China bans import of Ash from Europe

AQSIQ Import ban notice
China has banned the import of ash (Fraxinus Excelsior) in log and sawn timber form from Europe.  This adds to the existing ban for the import of seeds and nursery stock.  

China has been a large importer of ash over the last few years this ban is significant for those involved in the trade.  

Whilst there are other important markets for ash, for example firewood, this immediate cessation of exports may have an impact on price for some parts of the supply chain.

Some commentators have suggested that woodland owners cease felling ash (for export) until the longevity of the ban is established.  

Other commentators, such as the Forestry Commission, have also suggested that woodland owners might consider delaying the felling of ash.  However, this is to prevent the loss of resistant trees rather than a temporary cessation of activity oriented towards export markets.

Ash dieback distribution (Source: Forestry Commission)
Interesting China recommends that local forestry administrations should reinforce surveillance of ash dieback and implement emergency response plans.  In Kent, where ash dieback is now widespread, local guidance is being prepared and County emergency planners have developed a response plan.

China's ban is immediate and will remain in place until the status of the epidemic allow the ban to be removed.  

Given that the impact of ash dieback is only beginning to be felt in the east of England and Kent it could be that China's plan stays in place for several years.

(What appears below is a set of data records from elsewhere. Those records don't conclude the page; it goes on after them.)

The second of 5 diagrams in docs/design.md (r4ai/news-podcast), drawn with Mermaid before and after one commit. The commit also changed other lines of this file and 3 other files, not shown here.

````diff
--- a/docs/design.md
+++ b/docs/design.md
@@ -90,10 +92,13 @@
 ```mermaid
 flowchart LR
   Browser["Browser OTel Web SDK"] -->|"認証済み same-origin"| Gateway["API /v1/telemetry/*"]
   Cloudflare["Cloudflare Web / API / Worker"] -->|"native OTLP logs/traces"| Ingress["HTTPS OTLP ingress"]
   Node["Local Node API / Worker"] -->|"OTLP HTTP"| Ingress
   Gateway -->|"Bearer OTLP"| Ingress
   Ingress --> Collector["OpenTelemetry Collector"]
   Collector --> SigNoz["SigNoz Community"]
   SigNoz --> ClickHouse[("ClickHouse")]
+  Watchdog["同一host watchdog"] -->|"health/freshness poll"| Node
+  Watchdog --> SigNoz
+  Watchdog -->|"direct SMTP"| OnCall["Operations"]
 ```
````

This could also be an opportunity for the UK.  If ash can no longer be exported easily from the UK this might be positive for those involved in indigenous supply and consumption.  This blog is not aware of the economics of timber for export to China but our guess is that ash firewood supplied locally is probably far more valuable (as is most firewood)!